* _ACTIVITY_:
Gather all lines with "Filter" from the records.

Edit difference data
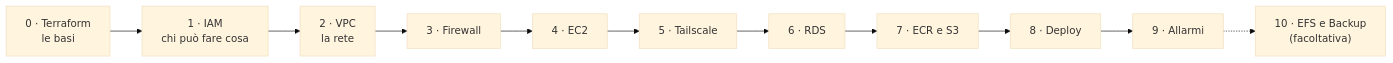
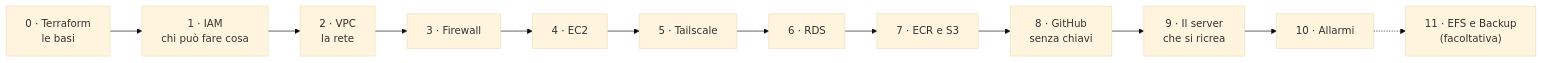
The diagram in README.md (cereZ23/aws), drawn with Mermaid (base theme) before and after one commit. The commit also changed other lines of this file and 9 other files, not shown here.

Commit message:
Review: README rifatto (prerequisiti per lezione, distruggere o lasciare acceso); slide divise e rinumerate (8 GitHub, 9 server, 10 allarmi, 11 EFS)

````diff
--- a/README.md
+++ b/README.md
@@ -17,13 +19,14 @@
 ```mermaid
 flowchart LR
     L0["0 · Terraform<br/>le basi"] --> L1["1 · IAM<br/>chi può fare cosa"]
     L1 --> L2["2 · VPC<br/>la rete"]
     L2 --> L3["3 · Firewall"]
     L3 --> L4["4 · EC2"]
     L4 --> L5["5 · Tailscale"]
     L5 --> L6["6 · RDS"]
     L6 --> L7["7 · ECR e S3"]
-    L7 --> L8["8 · Deploy"]
-    L8 --> L9["9 · Allarmi"]
-    L9 -.-> L10["10 · EFS e Backup<br/>(facoltativa)"]
+    L7 --> L8["8 · GitHub<br/>senza chiavi"]
+    L8 --> L9["9 · Il server<br/>che si ricrea"]
+    L9 --> L10["10 · Allarmi"]
+    L10 -.-> L11["11 · EFS e Backup<br/>(facoltativa)"]
 ```
````
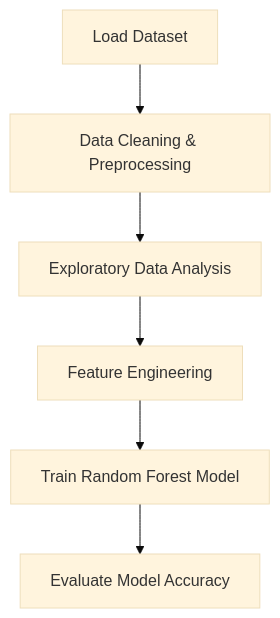
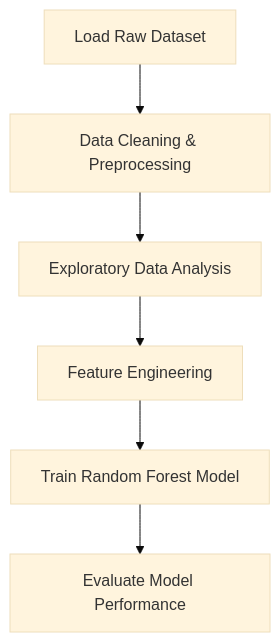
One commit to sujal128/student-performance-analysis changed the first of 2 diagrams in README.md. Above: the diagram before and after it, drawn with Mermaid (base theme). The commit also changed other lines of this file, not shown here.

````diff
--- a/README.md
+++ b/README.md
@@ -31,8 +41,8 @@
 ```mermaid
 flowchart TD
-    A[Load Dataset] --> B[Data Cleaning & Preprocessing]
+    A[Load Raw Dataset] --> B[Data Cleaning & Preprocessing]
     B --> C[Exploratory Data Analysis]
     C --> D[Feature Engineering]
     D --> E[Train Random Forest Model]
-    E --> F[Evaluate Model Accuracy]
+    E --> F[Evaluate Model Performance]
 ```
````
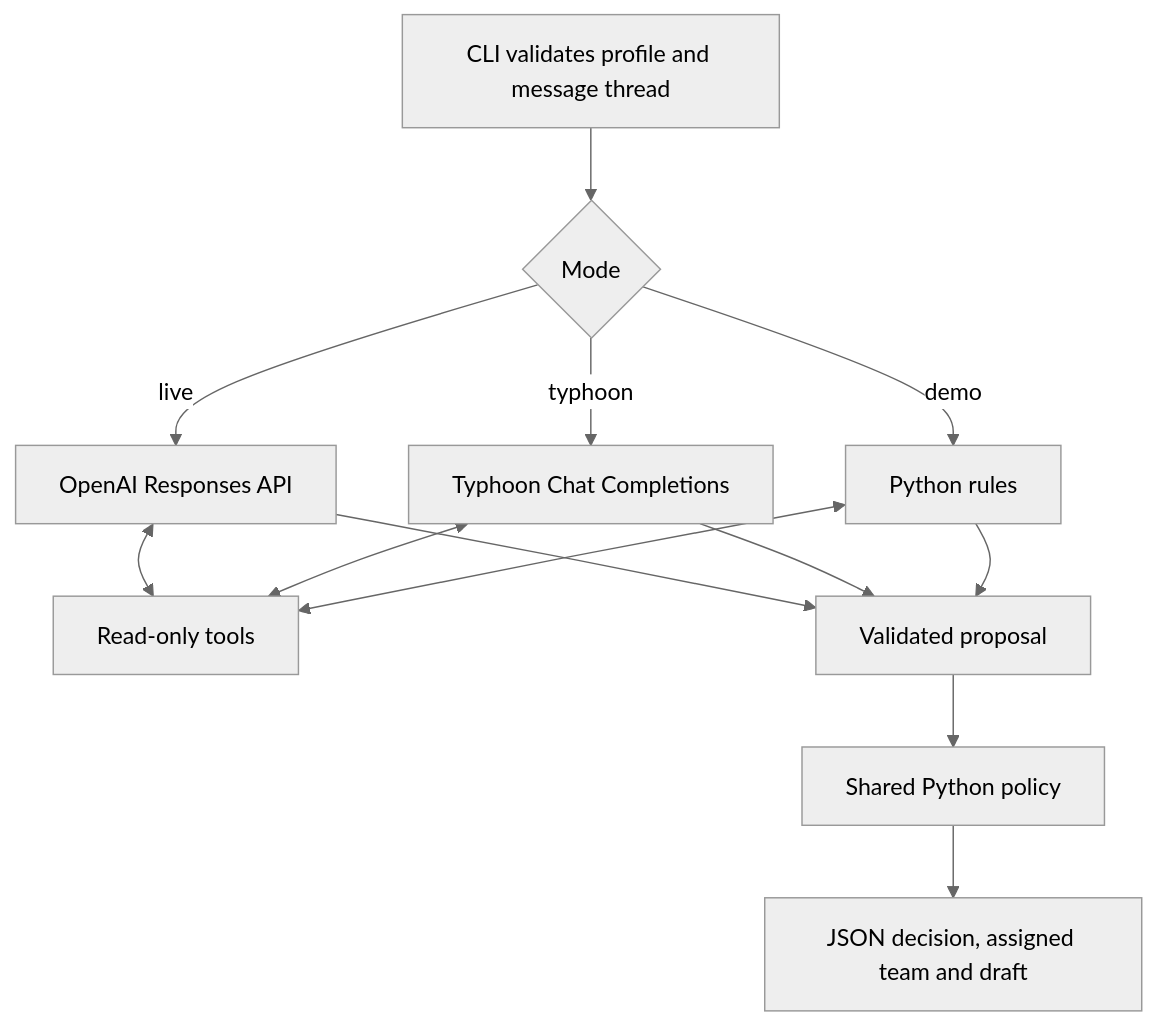
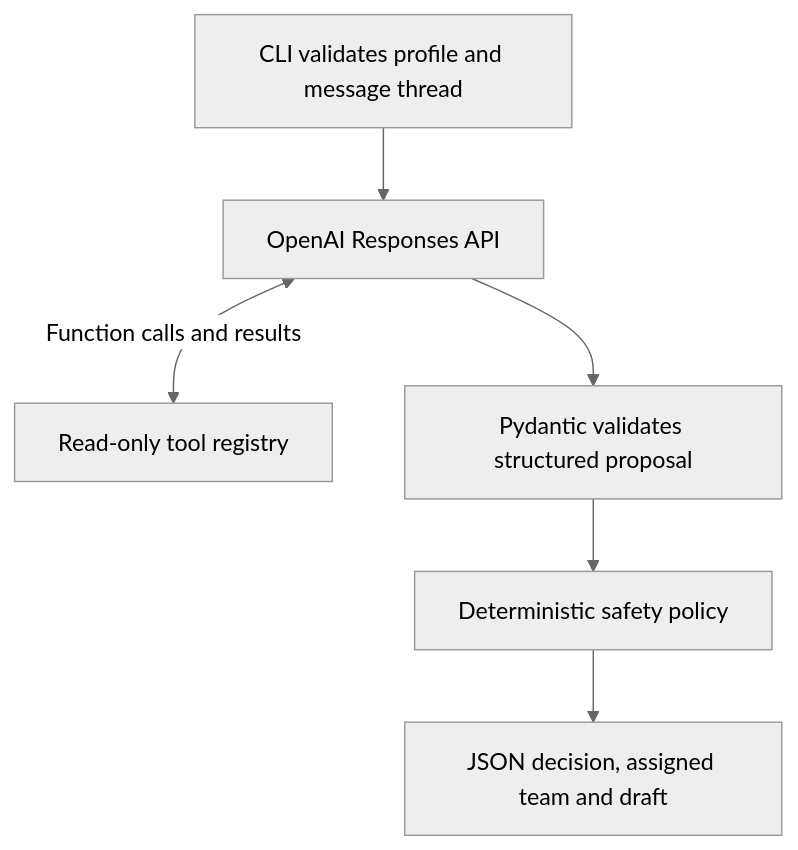
The diagram in README.md (thanithpol2545/support-ticket-triage-agent), drawn with Mermaid (neutral theme) before and after one commit. The commit also changed other lines of this file and 19 other files, not shown here.

````diff
--- a/README.md
+++ b/README.md
@@ -160,15 +114,8 @@
 ```mermaid
 flowchart TD
-    A[CLI validates profile and message thread] --> B{Mode}
-    B -->|live| C[OpenAI Responses API]
-    B -->|typhoon| D[Typhoon Chat Completions]
-    B -->|demo| E[Python rules]
-    C <--> T[Read-only tools]
-    D <--> T
-    E <--> T
-    C --> P[Validated proposal]
-    D --> P
-    E --> P
-    P --> F[Shared Python policy]
-    F --> G[JSON decision, assigned team and draft]
+    A[CLI validates profile and message thread] --> B[OpenAI Responses API]
+    B <-->|Function calls and results| C[Read-only tool registry]
+    B --> D[Pydantic validates structured proposal]
+    D --> E[Deterministic safety policy]
+    E --> F[JSON decision, assigned team and draft]
 ```
````
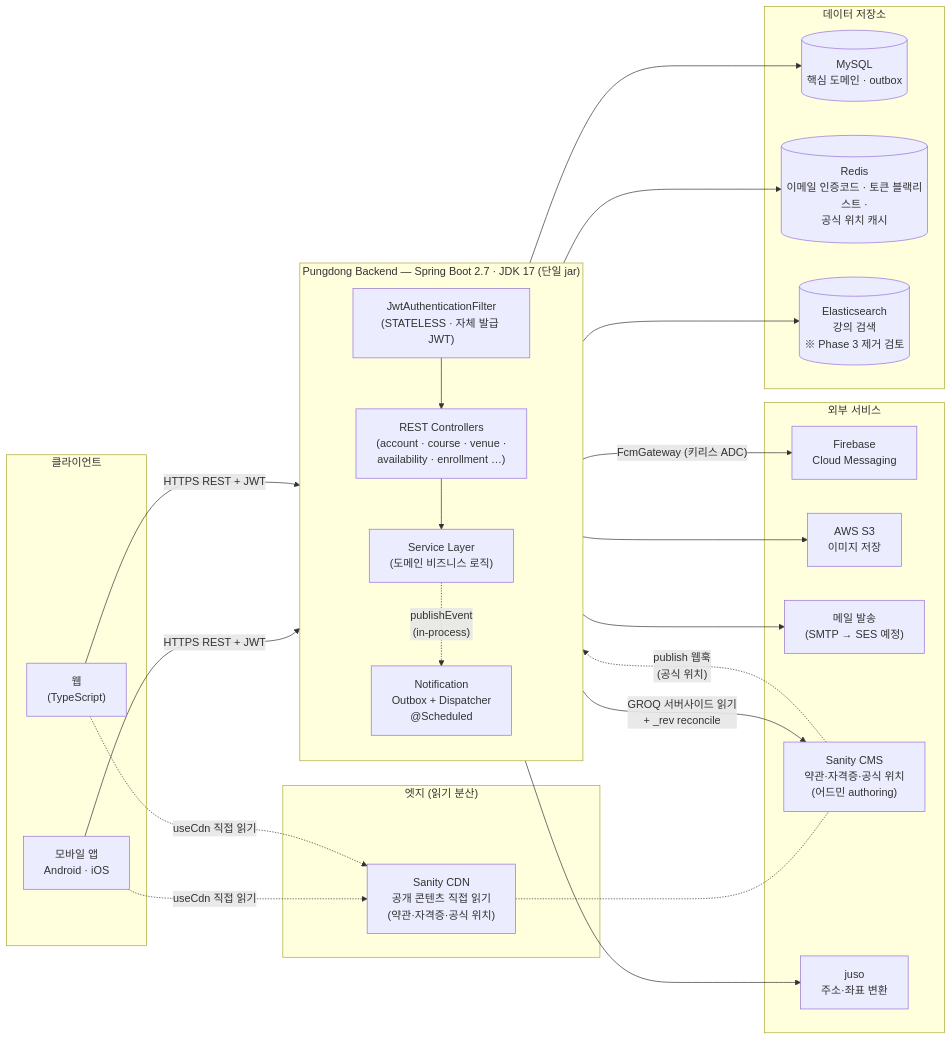
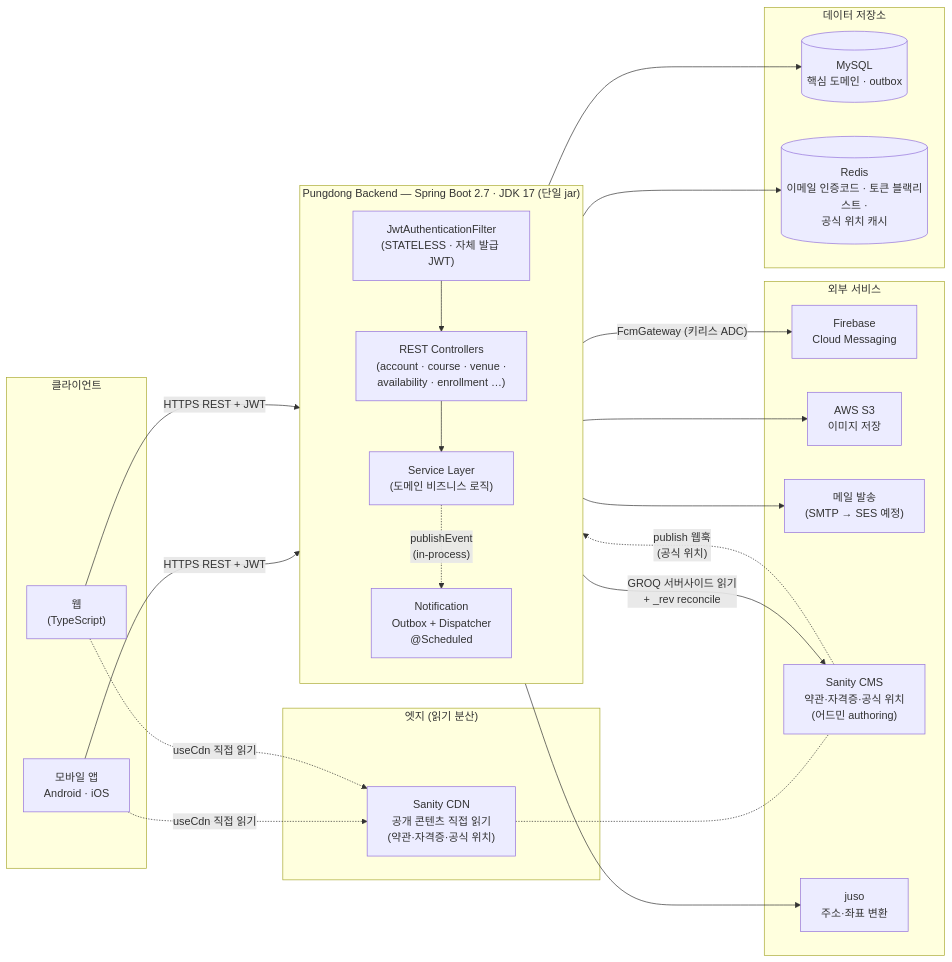
One commit to pungdong/Pungdong-Backend changed the first of 7 diagrams in docs/architecture/system-overview.md. Above: the diagram before and after it, drawn with Mermaid. The commit also changed 7 other files, not shown here.

````diff
--- a/docs/architecture/system-overview.md
+++ b/docs/architecture/system-overview.md
@@ -21,51 +21,49 @@
 ```mermaid
 flowchart LR
     subgraph Clients["클라이언트"]
         App["모바일 앱<br/>Android · iOS"]
         Web["웹<br/>(TypeScript)"]
     end
 
     subgraph Edge["엣지 (읽기 분산)"]
         CDN["Sanity CDN<br/>공개 콘텐츠 직접 읽기<br/>(약관·자격증·공식 위치)"]
     end
 
     subgraph Backend["Pungdong Backend — Spring Boot 2.7 · JDK 17 (단일 jar)"]
         direction TB
         Filter["JwtAuthenticationFilter<br/>(STATELESS · 자체 발급 JWT)"]
         Controller["REST Controllers<br/>(account · course · venue ·<br/>availability · enrollment …)"]
         Service["Service Layer<br/>(도메인 비즈니스 로직)"]
         Notif["Notification<br/>Outbox + Dispatcher<br/>@Scheduled"]
         Filter --> Controller --> Service
         Service -. "publishEvent<br/>(in-process)" .-> Notif
     end
 
     subgraph Data["데이터 저장소"]
         MySQL[("MySQL<br/>핵심 도메인 · outbox")]
         Redis[("Redis<br/>이메일 인증코드 · 토큰 블랙리스트 ·<br/>공식 위치 캐시")]
-        ES[("Elasticsearch<br/>강의 검색<br/>※ Phase 3 제거 검토")]
     end
 
     subgraph External["외부 서비스"]
         FCM["Firebase<br/>Cloud Messaging"]
         S3["AWS S3<br/>이미지 저장"]
         SMTP["메일 발송<br/>(SMTP → SES 예정)"]
         Sanity["Sanity CMS<br/>약관·자격증·공식 위치<br/>(어드민 authoring)"]
         Juso["juso<br/>주소·좌표 변환"]
     end
 
     App -- "HTTPS REST + JWT" --> Filter
     Web -- "HTTPS REST + JWT" --> Filter
     App -. "useCdn 직접 읽기" .-> CDN
     Web -. "useCdn 직접 읽기" .-> CDN
     CDN -.- Sanity
 
     Service --> MySQL
     Service --> Redis
-    Service --> ES
     Service --> S3
     Service --> SMTP
     Service --> Juso
     Service -- "GROQ 서버사이드 읽기<br/>+ _rev reconcile" --> Sanity
     Sanity -. "publish 웹훅<br/>(공식 위치)" .-> Controller
     Notif -- "FcmGateway (키리스 ADC)" --> FCM
 ```
````
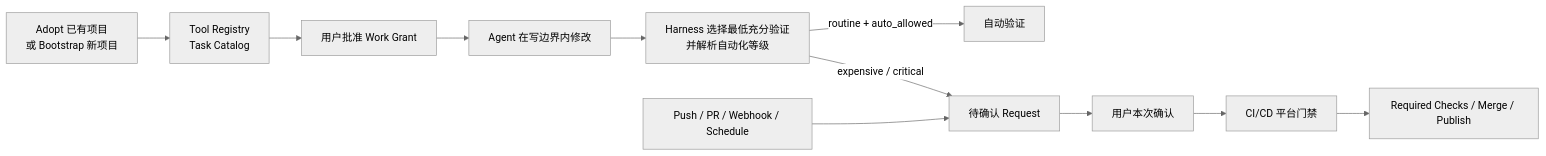
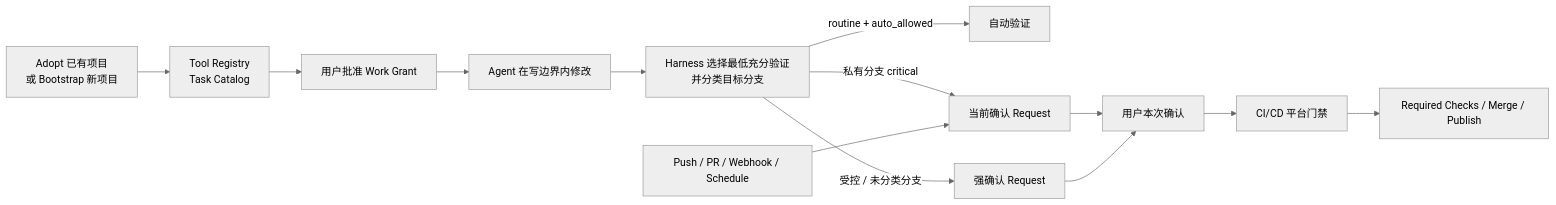
Before and after one commit to bigsmartben/harness-scaffold: the diagram in README.md, drawn with Mermaid (neutral theme). The commit also changed other lines of this file and 90 other files, not shown here.

````diff
--- a/README.md
+++ b/README.md
@@ -53,13 +64,15 @@
 ```mermaid
 flowchart LR
     A["Adopt 已有项目<br/>或 Bootstrap 新项目"] --> B["Tool Registry<br/>Task Catalog"]
     B --> C["用户批准 Work Grant"]
     C --> D["Agent 在写边界内修改"]
-    D --> E["Harness 选择最低充分验证<br/>并解析自动化等级"]
+    D --> E["Harness 选择最低充分验证<br/>并分类目标分支"]
     E -->|"routine + auto_allowed"| V["自动验证"]
-    E -->|"expensive / critical"| Q["待确认 Request"]
+    E -->|"私有分支 critical"| Q["当前确认 Request"]
+    E -->|"受控 / 未分类分支"| S["强确认 Request"]
     X["Push / PR / Webhook / Schedule"] --> Q
     Q --> Y["用户本次确认"]
+    S --> Y
     Y --> G["CI/CD 平台门禁"]
     G --> F["Required Checks / Merge / Publish"]
 ```
````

* _SOLVED PROBLEM_:
         Filter["JwtAuthenticationFilter<br/>(STATELESS · 자체 발급 JWT)"]
         Filter --> Controller --> Service
     App -- "HTTPS REST + JWT" --> Filter
     Web -- "HTTPS REST + JWT" --> Filter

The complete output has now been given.